Some records are consistently too noisy to keep in stock no matter how good they sound. This is one of them. We have a section for records that tend to be noisy, and it can be found here.
Rick sent us a letter recently after having played his first Hot Stamper, the first record he ever bought from us. At $300 it wasn’t exactly cheap, but the best things in life never are, and certainly there is little in the world of audio that’s cheap and of much value.
This is not a cheap hobby if you want to do it right, and even tons of money doesn’t guarantee you will get good sound. It’s far more complicated than that. To quote Winston Churchill, you must be prepared to offer your “blood, toil, tears and sweat.”
Churchill went on to say “You ask, what is our aim? I can answer in one word: Victory. Victory at all costs… Victory, however long and hard the road may be…”
Now, he wasn’t talking about audio, but he could have been, and I certainly am. It takes the serious commitment of resources — money and labor — to get the sound you want. That is the victory I am talking about.
On our Hot Stamper McCartney album, Rick no doubt heard the sound he was looking for — and then some — judging by his letter.
Well, I knew you guys were serious upon receiving the LP in 4 layers of wrapping and padding but when I put the disc on I was pretty stunned. Virtually everything was popping and so musical and rich sounding. Nothing like the 3 other pressings I’ve had of this recording in the past, the last of which I actually sailed out the window after 2 minutes of playing.
Every Night just sounds incredible, especially when he drops the bass an octave. And Maybe I’m Amazed gave me goosebumps for the first time since I bought it the week it came out. Also heard something on that track I never did (or could hear) before. During the guitar solo there’s a single high pitched vocal kind of buried in the background. Almost sounds like a mistake, making me think it could be Linda and Paul did what he could. Pretty wild.
My only very slight criticism is there is some surface noise but this is very overshadowed by all the positives. Overall it is superb. Can I give you guys a short list of LPs I’m looking for?
Thanks so much!
Rick, we are so happy to hear you loved that record as much as we did. We have been touting McCartney’s first solo album for more than a decade. Ever read a word about it in an audiophile context elsewhere? Of course you haven’t! The audiophile world doesn’t know and doesn’t care about great albums like this one, but we at Better Records LIVE for sound and music of this caliber.
It’s a permanent resident of our Top 100 Rock and Pop List for a reason: no other solo album by a Beatle can touch it.
As for surface issues, we wish we could find them quiet, but that is simply not an option, especially considering how dynamic the recording is. Mint Minus to Mint Minus Minus is roughly what yours was graded and that is certainly not dead quiet by any stretch. As we said:
We’ve used every trick in the book to try to get copies of this album to play Mint Minus, but it’s not usually in the cards. Maybe I’m Amazed, in particular, seems to be noisy on nine copies out of ten. If you’re looking for a copy without any surface noise, you’re probably better off tracking down the DCC Gold CD, which is actually quite good.

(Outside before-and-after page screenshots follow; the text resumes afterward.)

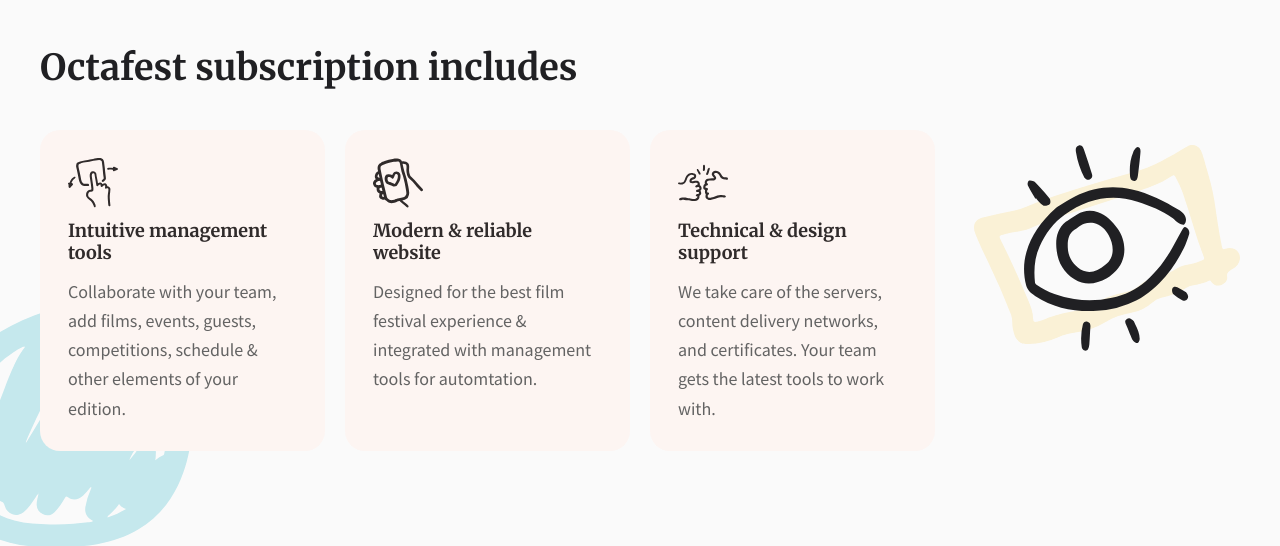
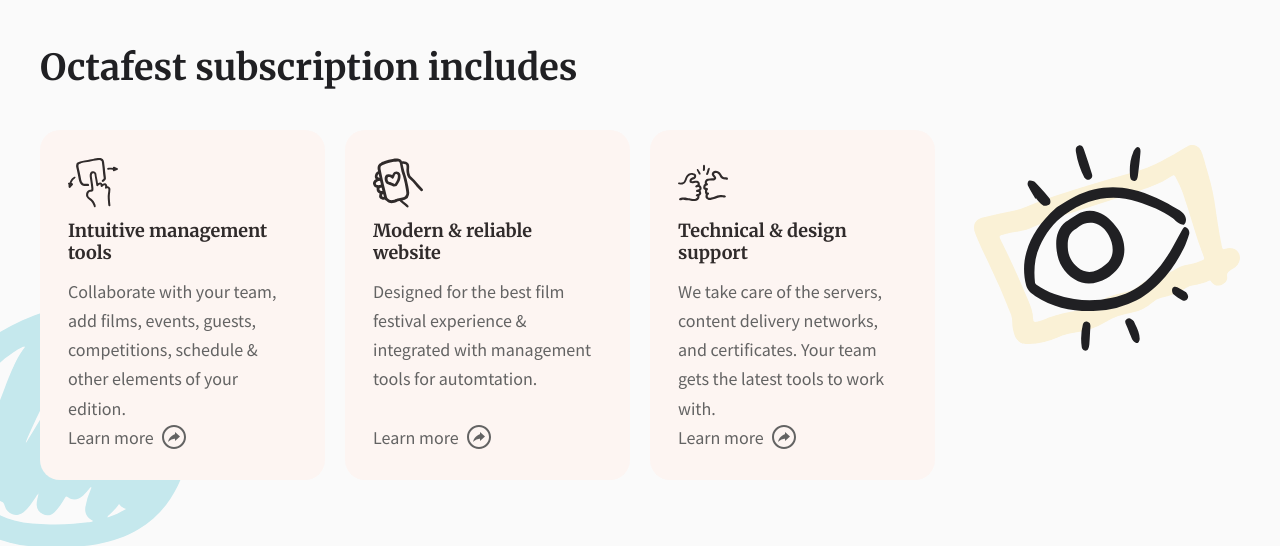
Before and after one commit to Neophen/octa-landing, a Vue app: page / in a window 1280 px wide. Shown: the part 920-1466 px from the top of the page. Built offline with nearby package versions, Linux system fonts and the light colour scheme; what @tailwindcss/custom-forms, tailwindcss-fluid, vue-scrollactive would draw is missing.

Commit message:
fix subscription and nav

```diff
--- a/src/components/blocks/Subscription/Subscription.vue
+++ b/src/components/blocks/Subscription/Subscription.vue
@@ -28,6 +28,10 @@
         title: "Intuitive management tools",
         description:
           "Collaborate with your team, add films, events, guests, competitions, schedule & other elements of your edition.",
+        link: {
+          label: "Learn more",
+          url: "/tools",
+        },
       },
       {
         id: "sub-reliable-website",
@@ -35,6 +39,10 @@
         title: "Modern & reliable website",
         description:
           "Designed for the best film festival experience & integrated with management tools for automtation.",
+        link: {
+          label: "Learn more",
+          url: "#look",
+        },
       },
       {
         id: "sub-support",
@@ -42,6 +50,10 @@
         title: "Technical & design support",
         description:
           "We take care of the servers, content delivery networks, and certificates. Your team gets the latest tools to work with.",
+        link: {
+          label: "Learn more",
+          url: "#support",
+        },
       },
     ];
 
--- a/src/components/shared/Card.vue
+++ b/src/components/shared/Card.vue
@@ -2,7 +2,7 @@
   <component
     :is="cardWrapper"
     :href="url"
-    class="cursor-pointer p-7 group bg-cream-500 hover:bg-white hover:shadow-card rounded-large"
+    class="flex flex-col cursor-pointer p-7 group bg-cream-500 hover:bg-white hover:shadow-card rounded-large"
   >
     <icon :icon="item.icon" class="w-13 h-13" />
     <oh3 class="mt-3">
@@ -11,7 +11,7 @@
     <op class="mt-3 text-grey-500 group-hover:text-black">
       {{ item.description }}
     </op>
-    <div v-if="url" class="flex items-center mt-3 space-x-2">
+    <div v-if="url" class="flex items-center mt-auto space-x-2">
       <op class="text-grey-500 group-hover:text-black">
         {{ item.link.label }}
       </op>
--- a/src/pages/Layout.vue
+++ b/src/pages/Layout.vue
@@ -1,6 +1,6 @@
 <template>
+  <OctaHeader :links="links" :logo-link="logoLink" />
   <div class="w-screen overflow-x-hidden">
-    <OctaHeader :links="links" :logo-link="logoLink" />
     <MobileHeader />
     <div class="px-4">
       <div class="container mb-4">
--- a/src/pages/Tools.vue
+++ b/src/pages/Tools.vue
@@ -1,6 +1,6 @@
 <template>
+  <OctaHeader :links="links" :logo-link="logoLink" />
   <div class="w-screen overflow-x-hidden">
-    <OctaHeader :links="links" :logo-link="logoLink" />
     <MobileHeader />
     <div class="px-4">
       <div class="container mb-4">
```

But no CD is ever going to sound like the record we sent you, not now, not ever. And we feel like throwing many of the copies we play of this album out the window too!
This is where I simply can’t understand how the typical audiophile can make the tradeoff for flat, average sound with quiet vinyl — the sound of these Heavy Vinyl reissues that have sprouted up all over the place, each one worse than the last — and the wonderful, but slightly noisy, sound to be found on the best originals.
I wrote more about the subject here:
Of course the obvious answer is that it is simply too much work to find enough original copies to clean and play in order to come across the proverbial needle in the haystack: the Hot Stamper pressing.
You had three copies and, to be honest, you can barely get started with a pool that small. Ten would be my idea of the minimum, and it takes a lot of luck and hard work to find ten clean copies. Maybe even more than three hundred bucks worth of your time and effort, when you get right down to it.
So Rick, welcome to the club. The difference is as real as it gets. All the skeptics in the world can’t change a note of what you heard. They say it ain’t true, but you have the record in your hands that proves them wrong. That record is The Truth.
The McCartney Magic is in those grooves and it will not be denied.
Enjoy it. It will give you Lasting Pleasure. That’s why they call it an LP.
- New to the Blog? Start Here
- Hot Stamper Customer Reviews
- Record Collecting for Audiophiles from A to Z
- How to Get the Most Out of Your Records – A Step by Step Guide